Construction has started on southeast Fort Wayne’s Posterity Heights $42 million scholar house as officials broke ground Sept. 6 “on the energy efficient affordable housing project aimed at breaking generational poverty,” the Journal Gazette reports.
The project, part of the Indiana Housing and Community Development Authority’s Moving Forward program, is reported to be the state’s first energy-efficient affordable housing and transportation project.
Each of six Moving Forward projects, including ones planned for for Indianapolis, Bloomington, Lafayette and East Chicago, will have different developers.
“About 10 years ago when I first became mayor, this particular plot of land was nothing to be proud of,” said Fort Wayne Mayor Tom Henry.
“We had an exceptionally poor image of the city of the Fort Wayne right where we’re standing. And we knew we could do better. So we immediately went to work and put together the team to demolish and get rid of this entire area, which was once known as McMillen Apartments.”
Henry said the scholar house will be a vital component for south Fort Wayne, providing people a helping hand up as they strive to create opportunities for themselves and their children.
The city donated the site’s 28 acres.
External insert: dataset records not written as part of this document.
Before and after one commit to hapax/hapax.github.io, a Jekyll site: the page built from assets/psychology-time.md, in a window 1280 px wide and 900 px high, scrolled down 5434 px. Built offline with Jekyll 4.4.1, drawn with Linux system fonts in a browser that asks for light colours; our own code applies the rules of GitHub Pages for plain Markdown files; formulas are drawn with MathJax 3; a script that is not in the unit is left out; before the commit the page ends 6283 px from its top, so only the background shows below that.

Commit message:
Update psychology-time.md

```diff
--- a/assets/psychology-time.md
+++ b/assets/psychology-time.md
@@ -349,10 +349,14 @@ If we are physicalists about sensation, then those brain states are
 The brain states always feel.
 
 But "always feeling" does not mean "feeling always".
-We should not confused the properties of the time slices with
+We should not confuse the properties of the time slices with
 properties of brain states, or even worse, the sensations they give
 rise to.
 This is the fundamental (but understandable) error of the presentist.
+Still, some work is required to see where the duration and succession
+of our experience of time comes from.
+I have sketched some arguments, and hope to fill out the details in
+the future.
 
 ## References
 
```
“Joshua’s Hand has committed itself to the social side of economic development because no economy can grow without growing people,” Walker said in a statement. “No matter how much money is spent, they’re the most important part of this.”
The project will be built in four phases. The first stage, the scholar house, has 44 two- and three-bedroom apartment units incorporating 500 kw. of solar and battery storage, to achieve net-zero energy usage. Residents will be able to participate in an electric car sharing program. Accommodation will be for single-parent residents enrolled at local universities.
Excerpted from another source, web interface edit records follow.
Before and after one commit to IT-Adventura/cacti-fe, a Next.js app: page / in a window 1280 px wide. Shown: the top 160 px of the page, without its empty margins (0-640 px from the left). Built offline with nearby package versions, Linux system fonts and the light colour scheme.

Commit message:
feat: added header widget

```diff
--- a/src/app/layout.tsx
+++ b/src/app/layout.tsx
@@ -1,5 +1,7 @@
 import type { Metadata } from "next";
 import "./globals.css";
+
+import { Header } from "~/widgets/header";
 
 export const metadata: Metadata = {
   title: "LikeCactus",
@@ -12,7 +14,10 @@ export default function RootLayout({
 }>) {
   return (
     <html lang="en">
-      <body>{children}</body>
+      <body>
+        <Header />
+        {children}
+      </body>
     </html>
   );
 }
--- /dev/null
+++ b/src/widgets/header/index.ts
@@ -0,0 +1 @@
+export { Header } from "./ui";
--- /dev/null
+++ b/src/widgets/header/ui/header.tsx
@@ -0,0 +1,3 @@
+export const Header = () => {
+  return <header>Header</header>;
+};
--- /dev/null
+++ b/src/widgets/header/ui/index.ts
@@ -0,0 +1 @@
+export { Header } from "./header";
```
The project’s second phase will incorporate commercial retail space and a training center with a business incubator, grocery store and a health center.
There will be lease-to-own townhomes and market-rate houses in the later phases, with plans for public pocket parks and community gardens.
The project is funded by public and private funds including the city of Fort Wayne, low-income housing tax credits, HOME funds, Fort Wayne’s Legacy Fund and a $2.5 million Regional Cities Initiative funding grant from the Northeast Indiana Regional Development Authority.
Phase one is expected to be complete by summer 2018.